HALLECK, FITZ-GREENE (1790–1867), American poet, was born at Guilford, Connecticut, on the 8th of July 1790. By his mother he was descended from John Eliot, the “Apostle to the Indians.” At an early age he became clerk in a store at Guilford, and in 1811 he entered a banking-house in New York. Having made the acquaintance of Joseph Rodman Drake, in 1819 he assisted him under the signature of “Croaker junior” in contributing to the New York Evening Post the humorous series of “Croaker Papers.” In 1821 he published his longest poem, Fanny, a satire on local politics and fashions in the measure of Byron’s Don Juan. He visited Europe in 1822–1823, and after his return published anonymously in 1827 Alnwick Castle, with other Poems. From 1832 to 1841 he was confidential agent of John Jacob Astor, who named him one of the trustees of the Astor library. In 1864 he published in the New York Ledger a poem of 300 lines entitled “Young America.” He died at Guilford, on the 19th of November 1867. The poems of Halleck are written with great care and finish, and manifest the possession of a fine sense of harmony and of genial and elevated sentiments.

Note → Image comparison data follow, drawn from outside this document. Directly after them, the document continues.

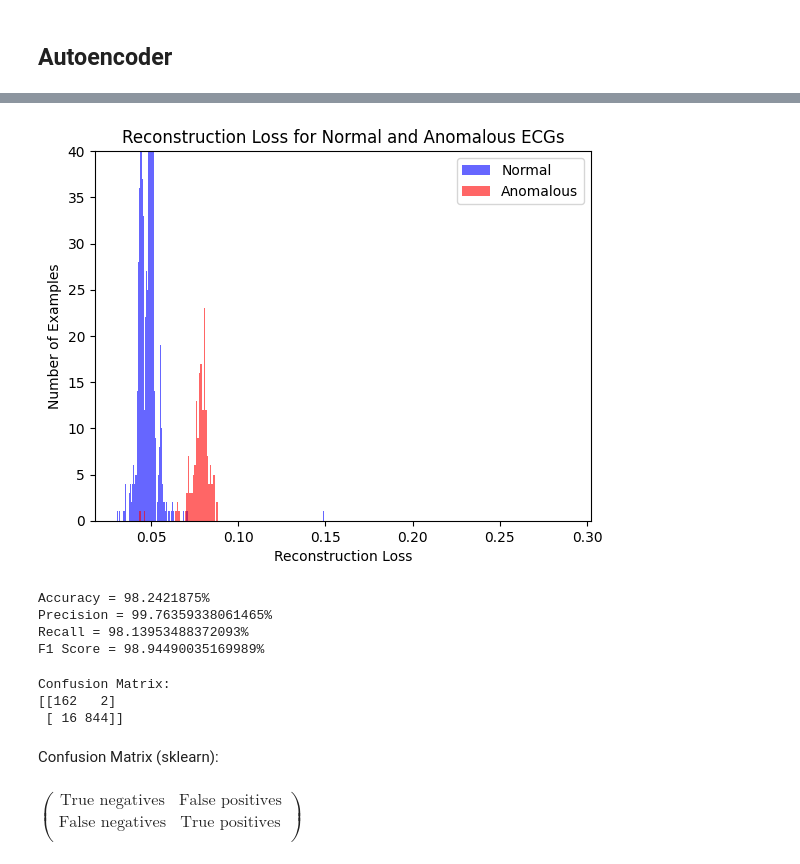
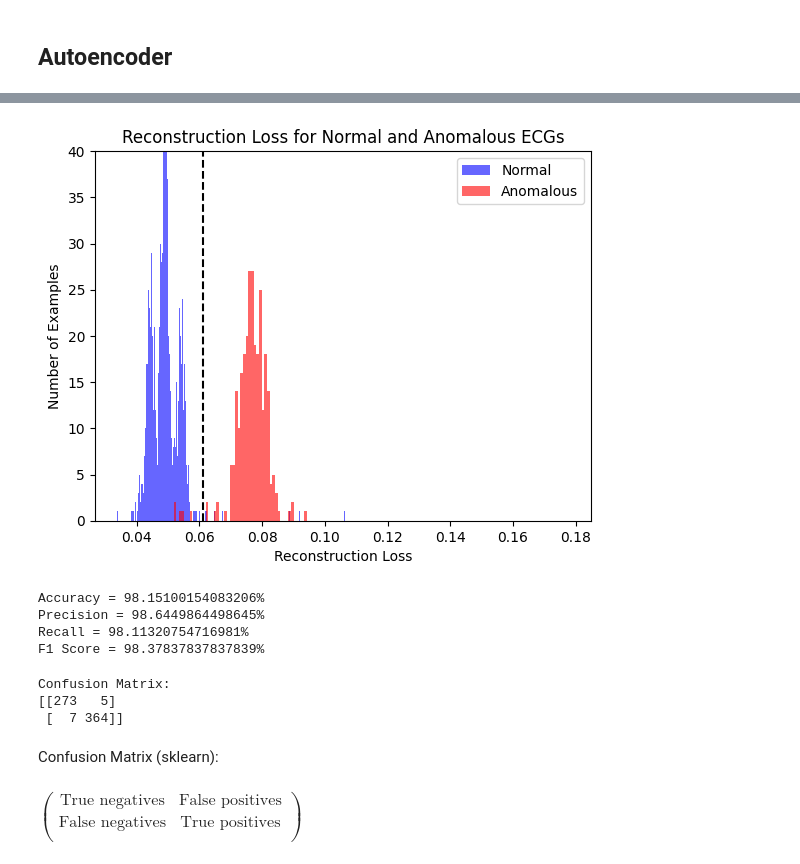
Before and after one commit to joaotiago-dias/metro_porto, a Jupyter notebook: Porto_LSTM.ipynb, the cells around one changed output, grey strips where cells are left out. Drawn from its saved outputs; the diff is of its cells as text; code cells hidden in the pictures.

```diff
--- a/Porto_LSTM.ipynb
+++ b/Porto_LSTM.ipynb
@@ -37,22 +37,33 @@ data = X_lstm
 
 normal_train_data = np.empty((0, 7, 9))  # Empty array with correct shape
 anomalous_train_data = np.empty((0, 7, 9))
+normal_val_data = np.empty((0, 7, 9))
+anomalous_val_data = np.empty((0, 7, 9))
 normal_test_data = np.empty((0, 7, 9))
 anomalous_test_data = np.empty((0, 7, 9))
 
-# Determine the split index
-split_index = int(0.3 * len(labels))
+# Determine the split index (see image below: the train and validation sets will use only good data. Mixed data is desirable for testing)
+split_index = int(0.25 * len(labels))
+split_index2 = int(0.44 * len(labels))
+split_index3 = int(0.63 * len(labels))
 
 # Split the data and labels
-test_data = data[:split_index]
-train_data = data[split_index:]
-test_labels = labels[:split_index]
-train_labels = labels[split_index:]
+train_data = np.concatenate((data[:split_index], data[split_index3:]), axis=0)
+val_data = data[split_index:split_index2]
+test_data = data[split_index2:split_index3]
 
+train_labels = np.concatenate((labels[:split_index], labels[split_index3:]), axis=0)
+val_labels = labels[split_index:split_index2]
+test_labels = labels[split_index2:split_index3]
+
+#Pass to boolean
 train_labels = train_labels.astype(bool)
+val_labels = val_labels.astype(bool)
 test_labels = test_labels.astype(bool)
 
+#Pass to float
 train_data = tf.cast(train_data, tf.float32)
+val_data = tf.cast(val_data, tf.float32)
 test_data = tf.cast(test_data, tf.float32)
 
 
@@ -62,6 +73,12 @@ for i in range(len(train_labels)):
      else:
         anomalous_train_data = np.concatenate((anomalous_train_data, train_data[i:i+1, :, :]), axis=0)
 
+for i in range(len(val_labels)):
+       if val_labels[i] == 0:
+         normal_val_data = np.concatenate((normal_val_data, val_data[i:i+1, :, :]), axis=0)
+       else:
+         anomalous_val_data = np.concatenate((anomalous_val_data, val_data[i:i+1, :, :]), axis=0)
+
 for i in range(len(test_labels)):
      if test_labels[i] == 0:
         normal_test_data = np.concatenate((normal_test_data, test_data[i:i+1, :, :]), axis=0)
@@ -98,7 +159,8 @@ class SparseAutoencoderLoss(tf.keras.losses.Loss):
         self.sparsity_target = sparsity_target
 
     def get_layer_activations(self, data):
-        layer_outputs = [layer.output for layer in self.model.layers if 'encoder_1' in layer.name or 'bottleneck' in layer.name or 'decoder_1' in layer.name or 'decoder_2' in layer.name]
+        layer_outputs = [layer.output for layer in self.model.layers if 'encoder_1' in layer.name or 'bottleneck' in layer.name
+                         or 'decoder_1' in layer.name or 'decoder_2' in layer.name]
         activation_model = Model(inputs=self.model.input, outputs=layer_outputs)
         activations = activation_model(data)
         return activations
@@ -141,7 +203,7 @@ history = autoencoder.fit(
     y=normal_train_data,  # Input and target are the same for autoencoders
     epochs=100,
     batch_size=30,
-    validation_data=(normal_test_data, normal_test_data)
+    validation_data=(normal_val_data, normal_val_data)
 )
 
 # Plot training and validation loss
@@ -175,9 +237,9 @@ reconstructions_normal = autoencoder.predict(normal_train_data)
 train_loss = tf.reduce_mean(tf.keras.losses.mae(reconstructions_normal, normal_train_data), axis=1)
 
 
-threshold = np.mean(train_loss) + np.std(train_loss)
+threshold = np.mean(train_loss) + 2*np.std(train_loss)
 print("Threshold: ", threshold)
-threshold=0.06 ########################################################################################################################################################
+#threshold=0.062 ########################################################################################################################################################
 
 reconstructions_anomalous = autoencoder.predict(anomalous_test_data)
 test_loss = tf.reduce_mean(tf.keras.losses.mae(reconstructions_anomalous, anomalous_test_data), axis=1)
@@ -190,6 +252,7 @@ plt.xlabel("Reconstruction Loss")
 plt.ylabel("Number of Examples")
 plt.legend(loc='upper right')
 plt.title("Reconstruction Loss for Normal and Anomalous ECGs")
+plt.axvline(x=threshold, color='black', linestyle='--')
 plt.ylim((0, 40))
 #plt.xlim((0,1))
 plt.show()
@@ -216,8 +279,8 @@ Threshold:  0.056255808636570176
-[figure, old version]
+[figure, new version]
-Accuracy = 98.2421875%
-Precision = 99.76359338061465%
-Recall = 98.13953488372093%
-F1 Score = 98.94490035169989%
+Accuracy = 98.15100154083206%
+Precision = 98.6449864498645%
+Recall = 98.11320754716981%
+F1 Score = 98.37837837837839%
 # %%
 from sklearn.metrics import confusion_matrix
 
@@ -228,8 +291,8 @@ print("Confusion Matrix:")
 print(cm)
 # %% [output]
 Confusion Matrix:
-[[162   2]
- [ 16 844]]
+[[273   5]
+ [  7 364]]
 # %% [markdown]
 Confusion Matrix (sklearn):\
 \
```
Also changed, not shown: parts of 5 cells of this notebook, 1 other file.
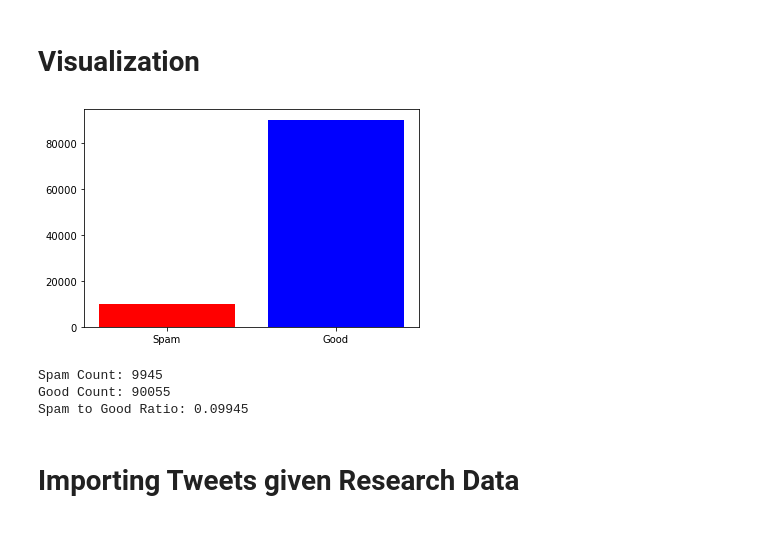
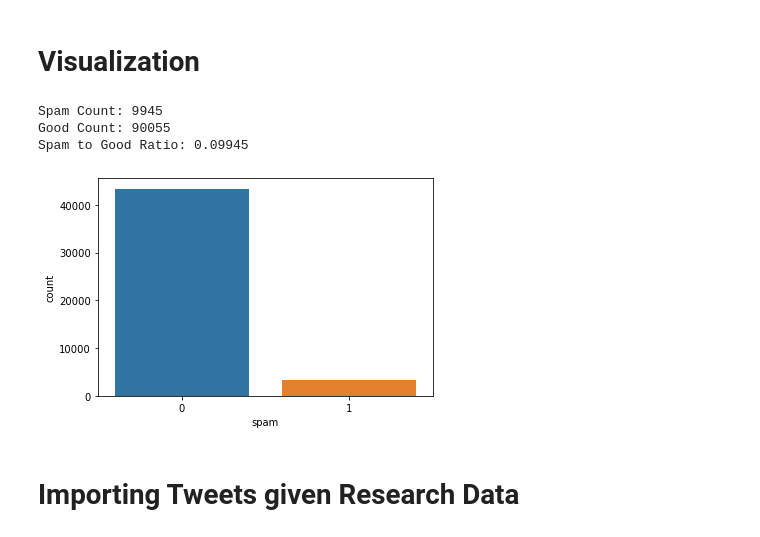
Before and after one commit to JoseGarciaE/Twitter_Spam, a Jupyter notebook: Twitter_SPAM.ipynb, the cells around one changed output. Drawn from its saved outputs; the diff is of its cells as text; code cells hidden in the pictures.

Commit message:
Added visualizations and models

```diff
--- a/Twitter_SPAM.ipynb
+++ b/Twitter_SPAM.ipynb
@@ -78,18 +89,17 @@ dtype: int64
 # %%
 spamCount = df[df['spam']==1].shape[0]
 goodCount = df[df['spam']==0].shape[0]
 
-plt.bar(['Spam', 'Good'], [spamCount, goodCount], color=['red', 'blue'])
-plt.show()
+sns.countplot(data=data, x='spam')
 
 print('Spam Count:', spamCount)
 print('Good Count:', goodCount)
 print('Spam to Good Ratio:', spamCount/(spamCount+goodCount))
 # %% [output]
+Spam Count: 9945
+Good Count: 90055
+Spam to Good Ratio: 0.09945
-[figure, old version]
+[figure, new version]
-Spam Count: 9945
-Good Count: 90055
-Spam to Good Ratio: 0.09945
 # %% [markdown]
 # Importing Tweets given Research Data
 # %%
```
Also changed, not shown: parts of 27 cells of this notebook.
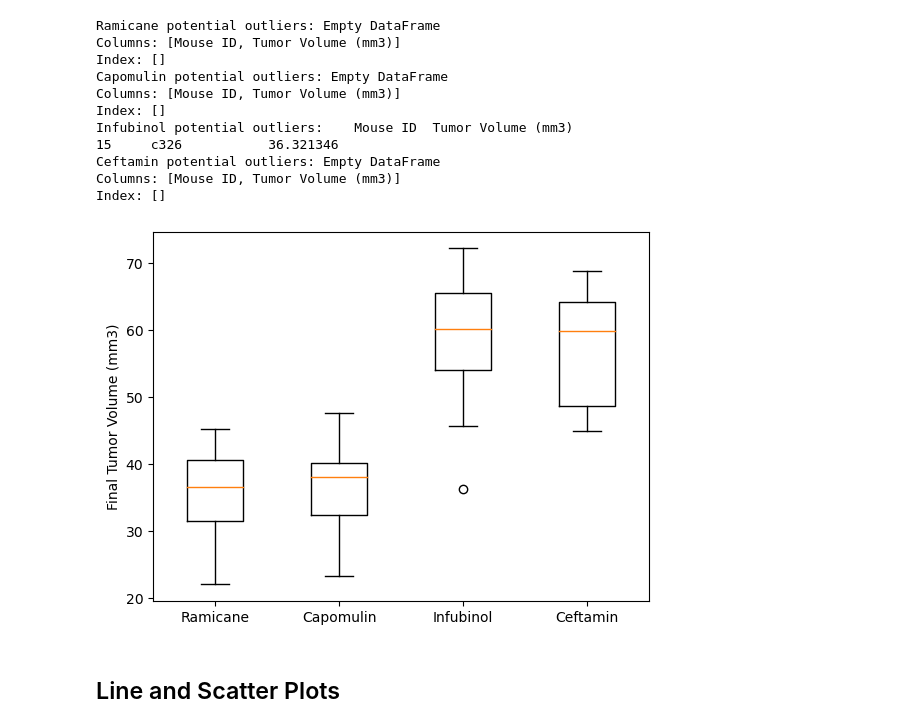
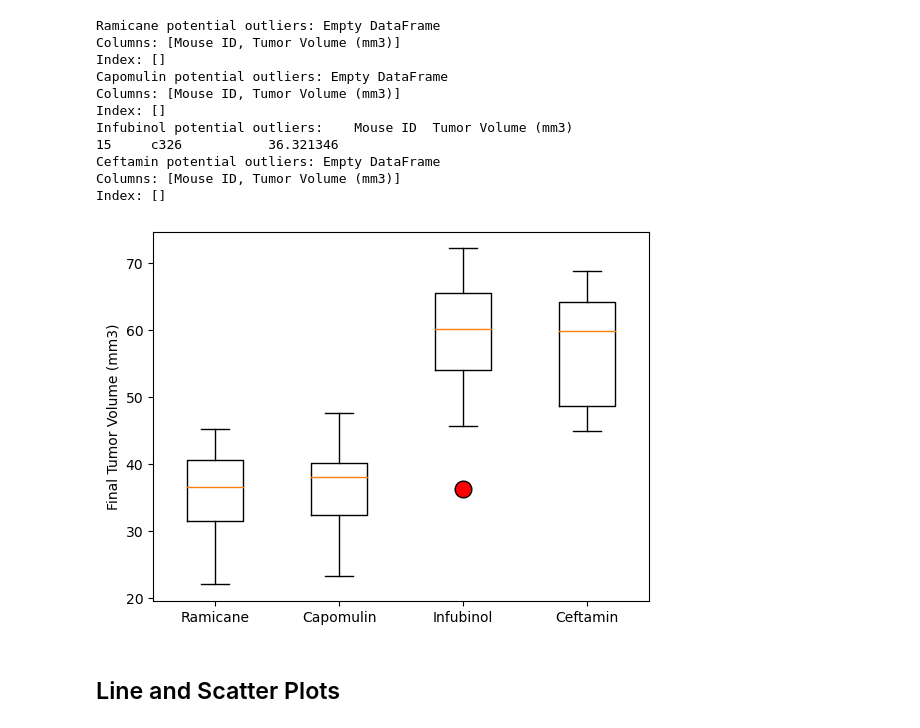
Before and after one commit to calirave/Pymaceuticals, a Jupyter notebook: pymaceuticals_starter.ipynb, the cells around one changed output. Drawn from its saved outputs; the diff is of its cells as text; code cells hidden in the pictures.

```diff
--- a/pymaceuticals_starter.ipynb
+++ b/pymaceuticals_starter.ipynb
@@ -278,14 +260,15 @@ Columns: [Mouse ID, Tumor Volume (mm3)]
 Index: []
 # %%
 # Generate a box plot that shows the distrubution of the tumor volume for each treatment group.
-
+flierprop = dict(marker='o', markerfacecolor='red', markersize=12,
+                  linestyle='none')
 fig1, ax1 = plt.subplots()
 ax1.set_ylabel('Final Tumor Volume (mm3)')
-ax1.boxplot(volumes)
+ax1.boxplot(volumes, flierprops=flierprop)
 ax1.set_xticklabels(treatments)
 plt.show()
 # %% [output]
-[figure, old version]
+[figure, new version]
 # %% [markdown]
 ## Line and Scatter Plots
 # %%
```
Also changed, not shown: parts of 2 cells of this notebook.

His Life and Letters, by James Grant Wilson, appeared in 1869. His Poetical Writings, together with extracts from those of Joseph Rodman Drake, were edited by Wilson in the same year.